Earlier this month, I interviewed angel investor Tom Friedman on Talking Logistics about the link between entrepreneurship, angel investing, and supply chain and logistics. In Tom’s experience working with startups, specifically those making physical products, many entrepreneurs are very knowledgeable about engineering and product development, but they lack the skills and expertise in one critical area to scale their companies: logistics and supply chain management.
So I asked Tom, what needs to happen, what needs to change, to help entrepreneurs overcome the supply chain and logistics challenges they face? Tom proposed several ideas, but is my favorite quote:
“We really need to talk to young people, and I’m talking about high school students, about the complexities of the supply chain before they start dreaming about some crazy iStore app. We need to convince the youth of America that the future of America is just not always an app.”
It’s a tough message to sell when you see a 17-year old kid get $30 million from Yahoo for a 5-month old app, but it’s a message that I believe in nonetheless.
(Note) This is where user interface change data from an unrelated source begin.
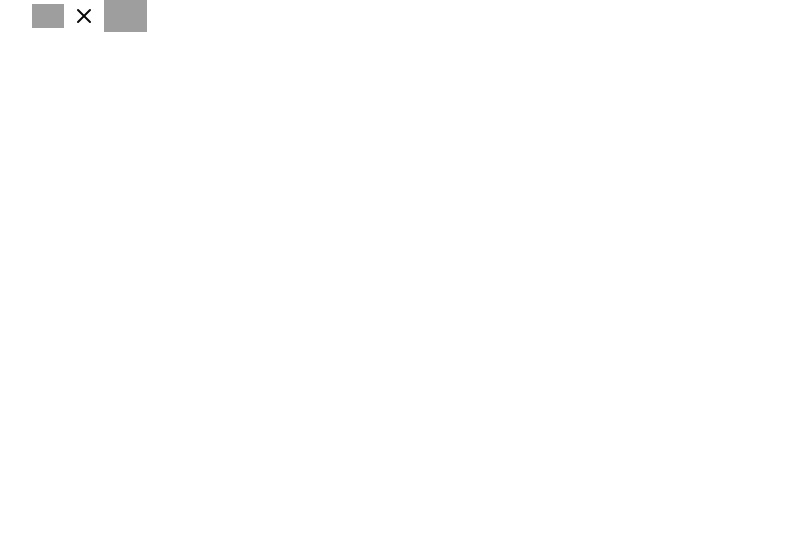
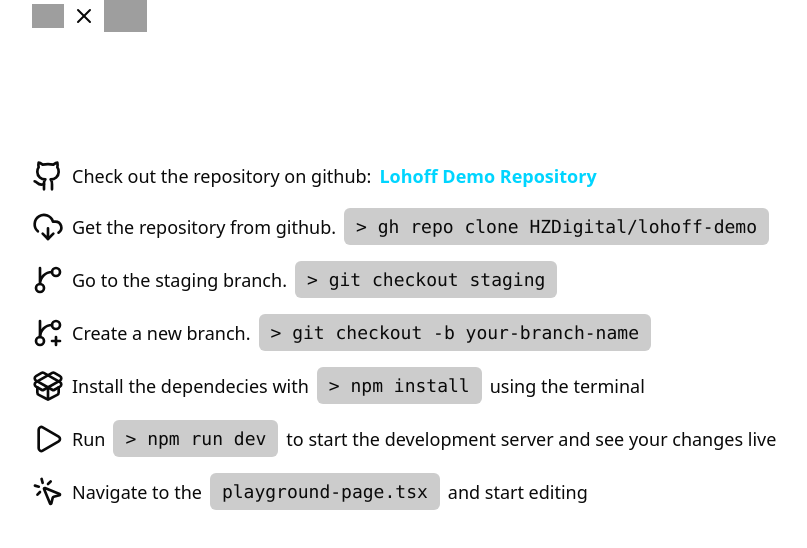
Before and after one commit to HZDigital/lohoff-demo, a React (Vite) app: page /playground in a window 1280 px wide. Shown: the top 548 px of the page, without its empty margins (96-903 px from the left). Built offline with nearby package versions, Linux system fonts and the light colour scheme; grey boxes are pictures that could not be loaded.

Commit message:
Playground Usage Instructions

```diff
--- a/src/pages/playground-page.tsx
+++ b/src/pages/playground-page.tsx
@@ -1,9 +1,25 @@
+import { DownloadCloud, GitBranch, GitBranchPlus, Github, MousePointerClick, PackageOpen, Play } from "lucide-react"
+
 export function PlaygroundPage() {
-
 
   return (
     <div className="w-full h-full">
-
+      {/* Delete or Comment out this component reference */}
+      <DeleteMe />
     </div>
   )
 }
+
+function DeleteMe() {
+  return (
+    <div className="w-full h-full flex flex-col p-[10%] justify-start gap-4 text-lg">
+      <div className="flex items-center gap-2"><Github size={32} />Check out the repository on github: <a href="https://github.com/HZDigital/lohoff-demo" className="text-primary font-bold hover:underline hover:text-primary-hover">Lohoff Demo Repository</a></div>
+      <div className="flex items-center gap-2"><DownloadCloud size={32} />Get the repository from github. <div className="px-3 py-1 bg-muted rounded-sm"><span className="font-mono">&gt; gh repo clone HZDigital/lohoff-demo</span></div></div>
+      <div className="flex items-center gap-2"><GitBranch size={32} />Go to the staging branch. <div className="px-3 py-1 bg-muted rounded-sm"><span className="font-mono">&gt; git checkout staging</span></div></div>
+      <div className="flex items-center gap-2"><GitBranchPlus size={32} />Create a new branch. <div className="px-3 py-1 bg-muted rounded-sm"><span className="font-mono">&gt; git checkout -b your-branch-name</span></div></div>
+      <div className="flex items-center gap-2"><PackageOpen size={32} />Install the dependecies with <div className="px-3 py-1 bg-muted rounded-sm"><span className="font-mono">&gt; npm install</span></div> using the terminal</div>
+      <div className="flex items-center gap-2"><Play size={32} />Run <div className="px-3 py-1 bg-muted rounded-sm"><span className="font-mono">&gt; npm run dev</span></div> to start the development server and see your changes live</div>
+      <div className="flex items-center gap-2"><MousePointerClick size={32} />Navigate to the <div className="px-3 py-1 bg-muted rounded-sm"><span className="font-mono">playground-page.tsx</span></div> and start editing</div>
+    </div>
+  )
+}
```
(For related commentary, see “A Farm System for Supply Chain and Logistics: Preparing the Next Generation of Leaders” and “Supply Chain in High School”).
Another thing that needs to change is the way third party logistics companies (3PLs) view startups and entrepreneurs. Simply put, 3PLs need to be more forward-thinking — they need to think more like investors and not just focus on the short-term risks and revenue opportunities. As I wrote last year in “Entrepreneurs, 3PLs, and Angel Investors: Kick-starting the Make Economy”:
Before meeting with an angel investor, [entrepreneurs should] meet with a forward-thinking 3PL first. If you can get the 3PL to effectively invest its time, resources, and assets in your business (via a Vested Outsourcing agreement, for example, where the risks the 3PL takes upfront are balanced with the rewards later on), then you have a partner at your side that can address whatever supply chain and logistics related concerns an angel investor might have.
And here’s what I’m suggesting to 3PLs: Be forward thinking if an entrepreneur knocks on your door. If an opportunity looks promising, find a creative way to partner with the entrepreneur, where you minimize the upfront costs and risks for him (or her), while maximizing your longer term profit potential.
Watch the rest of my conversation with Tom for additional thoughts on this topic.
Like Tom, I believe the future of America is not an app, but the resurgence of American manufacturing. As Wired magazine editor Chris Anderson states in his latest book, we are currently witnessing the beginning of a new industrial revolution, where “today’s entrepreneurs, using open source design and 3D printing, bring manufacturing to the desktop…[and] will help drive the next big wave in the global economy.” The success of this revolution, however, will not depend on the design and engineering skills of entrepreneurs, but on their supply chain and logistics knowledge and partners.
Do you agree? Post a comment and share your viewpoint!